Trust in Follow Through: It’s not only for your golf swing. If you set up a trust you must review it annually with your advisers. Are you adhering to the terms of the trust? Are there trustee, investment adviser or other actions to memorialize? Have you documented compliance with the prudent investor act? Have income tax considerations been addressed? Does the trust have appropriate property or liability insurance coverage? If the trust owns life insurance have you periodically evaluated the policy performance and options? Have you documented this? Tax laws change. Have relevant changes been considered? Advisers learn new tricks. Has your trust benefited? If the trust purchased assets from the grantor have all payments been timely made? If there is a guarantee with a fee, has the fee been paid? If assets purchased include interests in an LLC or other entity do the entity documents and tax filings reflect this? If corporate stock is purchased is the trustee participating in annual meetings, signing consents, etc? No estate or financial plan is designed to sit on a shelf.
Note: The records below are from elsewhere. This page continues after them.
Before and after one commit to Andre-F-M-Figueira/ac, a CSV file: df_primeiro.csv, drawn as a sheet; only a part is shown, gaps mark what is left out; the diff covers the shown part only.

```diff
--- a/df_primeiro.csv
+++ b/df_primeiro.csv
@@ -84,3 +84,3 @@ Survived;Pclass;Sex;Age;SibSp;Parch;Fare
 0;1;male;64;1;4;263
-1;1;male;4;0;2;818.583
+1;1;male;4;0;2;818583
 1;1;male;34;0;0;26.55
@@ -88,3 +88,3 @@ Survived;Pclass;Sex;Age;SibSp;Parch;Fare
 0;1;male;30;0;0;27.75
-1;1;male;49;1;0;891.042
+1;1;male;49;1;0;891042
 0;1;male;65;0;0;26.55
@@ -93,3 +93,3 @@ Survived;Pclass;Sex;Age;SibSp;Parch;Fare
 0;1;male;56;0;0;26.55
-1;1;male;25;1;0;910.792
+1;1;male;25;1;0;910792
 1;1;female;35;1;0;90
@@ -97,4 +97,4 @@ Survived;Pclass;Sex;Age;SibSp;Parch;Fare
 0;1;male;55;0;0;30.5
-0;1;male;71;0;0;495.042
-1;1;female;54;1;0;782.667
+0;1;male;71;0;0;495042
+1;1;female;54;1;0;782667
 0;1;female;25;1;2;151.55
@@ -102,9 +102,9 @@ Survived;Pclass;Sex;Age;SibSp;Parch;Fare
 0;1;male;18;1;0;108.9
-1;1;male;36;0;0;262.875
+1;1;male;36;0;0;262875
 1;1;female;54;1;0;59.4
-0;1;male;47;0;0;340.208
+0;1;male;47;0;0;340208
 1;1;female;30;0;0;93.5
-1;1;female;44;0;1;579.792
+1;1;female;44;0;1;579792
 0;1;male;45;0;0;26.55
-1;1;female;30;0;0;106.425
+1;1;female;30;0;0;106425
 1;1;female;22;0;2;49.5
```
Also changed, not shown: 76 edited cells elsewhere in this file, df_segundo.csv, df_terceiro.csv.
Minimum Distributions: The penalty for failing to take minimum required distributions from your plan are huge. Have your investment manager put your plans on auto-pilot to automatically pay the minimum distributions so you don’t have to remember.
Uglier Kiddie Tax: Kids subject to the Kiddie Tax pay tax at their parents income tax rate. The goal is to prevent parents from shifting income producing assets to their kids to save income tax (hey, why make saving for college easy). Now a child over age 18, but under age 24, who is a full time student, is caught in the Kiddie Tax snare unless their earned income exceeds ½ of the amount of their support. The Kiddie Tax won’t apply to the first $1,700 of unearned income (inflation adjusted). The Small Business and Work Opportunity Tax Act of 2007.
Back Page Announcements:
Seminars: Home Ownership: Practical Legal, Tax, Estate, Asset Protection and other Issues. New Jersey ICLE 8/9/07. Call 732-249-5100 for info.
CLARIFICATION: June’s issue on Grantor trusts addressed the tax consequences of a mandatory tax reimbursement clause. The article correctly stated that there are no income or gift tax consequences, but did not state that the use of such a provision would cause inclusion of the entire trust in the grantor’s estate. This is why reimbursement clauses, if used, are generally discretionary.
Save to Y:\ARTICLES\FIRMNEWS\MONTHYEAR\MONTHYEAR#.DOC
Prudent Investor and Principal and Income Act Primer
Senior Divorce – Part II
Voluntary Alimony Held Deductible
FLPs and Discounts
Trust in Follow Through
Uglier Kiddie Tax
Prudent Investor and Principal and Income Act Primer
- Yeah, everyone knows all about modern portfolio theory and all that stuff. Yawn. But an amazing number of people still think they can live on CDs for 25+ years of retirement - where’s your inflation hedge? Individual trustees rarely seem to use investment policy statements (IPS) – try to catch an institutional trustee without one! Every family investment FLP/LLC is formed solely for non-tax reasons (well that’s what you tell Judge Laro), yet how many even have an IPS?